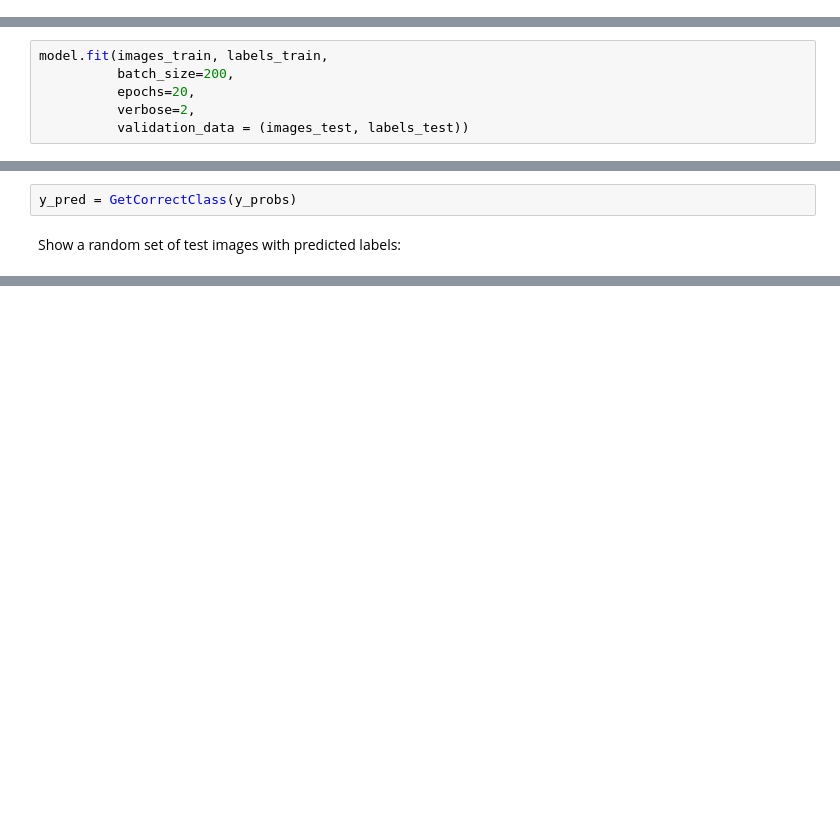
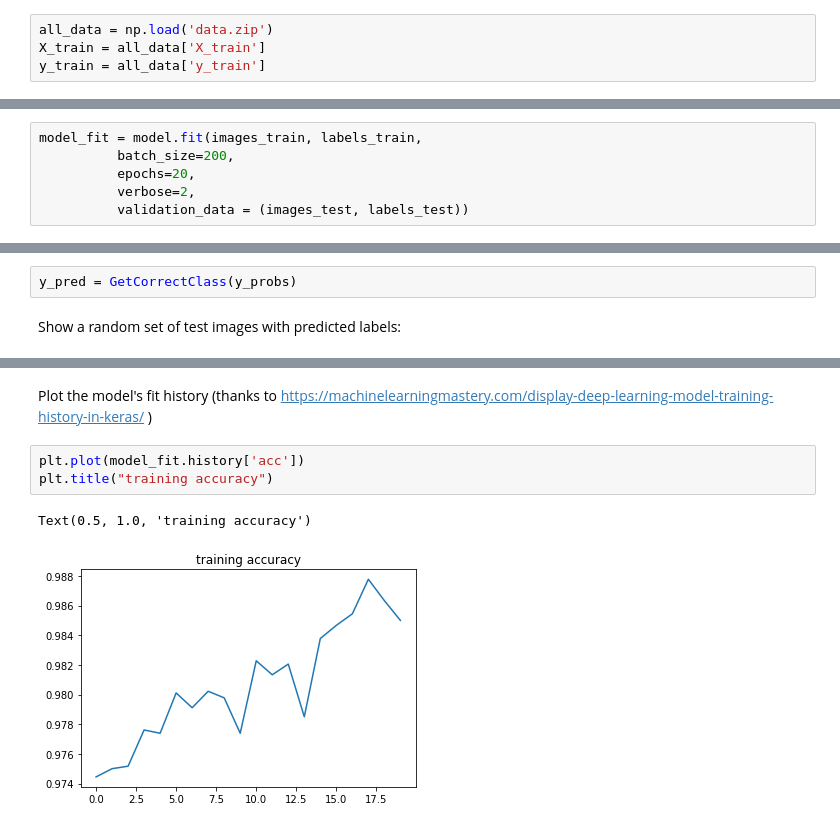
Before and after one commit to r-build/fashionMNIST-classify, a Jupyter notebook: fashionMNIST-simpleneuralnetwork.ipynb, the cells around one changed output, grey strips where cells are left out. Saved outputs shown, nothing was run; the diff lists cells and outputs as text; blank space fills up the shorter version.

Commit message:
Add accuracy and loss plots to notebook. Fix data loading from new data.zip file.

```diff
--- a/fashionMNIST-simpleneuralnetwork.ipynb
+++ b/fashionMNIST-simpleneuralnetwork.ipynb
@@ -24,2 +20,6 @@ X_test =  np.load("data/X_test.npy")
+# %%
+all_data = np.load('data.zip')
+X_train = all_data['X_train']
+y_train = all_data['y_train']
 # %%
 print("X_train shape: ", X_train.shape, "y_train shape: ", y_train.shape)
@@ -150,7 +145,7 @@ Batch size should be large and divide into the training set size exactly (for sp
 
 Show validation data output as well as training accuracy, because a neural network can easily converge to an overfitted solution that is excellent on the training set and rubbbish on the test set.
 # %%
-model.fit(images_train, labels_train,
+model_fit = model.fit(images_train, labels_train,
           batch_size=200,
           epochs=20,
           verbose=2,
@@ -237,0 +232,8 @@ for i in range(0, grid_len):
+# %% [markdown]
+Plot the model's fit history (thanks to https://machinelearningmastery.com/display-deep-learning-model-training-history-in-keras/ )
+# %%
+plt.plot(model_fit.history['acc'])
+plt.title("training accuracy")
+# %% [output]
+Text(0.5, 1.0, 'training accuracy')
+[figure, added]
```
Also changed, not shown: parts of 13 cells of this notebook, 1 other file.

** What you will do **
Apply a filter to the listing above so that only lines with "history" are kept, and copy those lines.

** Completed task **
+Plot the model's fit history (thanks to https://machinelearningmastery.com/display-deep-learning-model-training-history-in-keras/ )
+plt.plot(model_fit.history['acc'])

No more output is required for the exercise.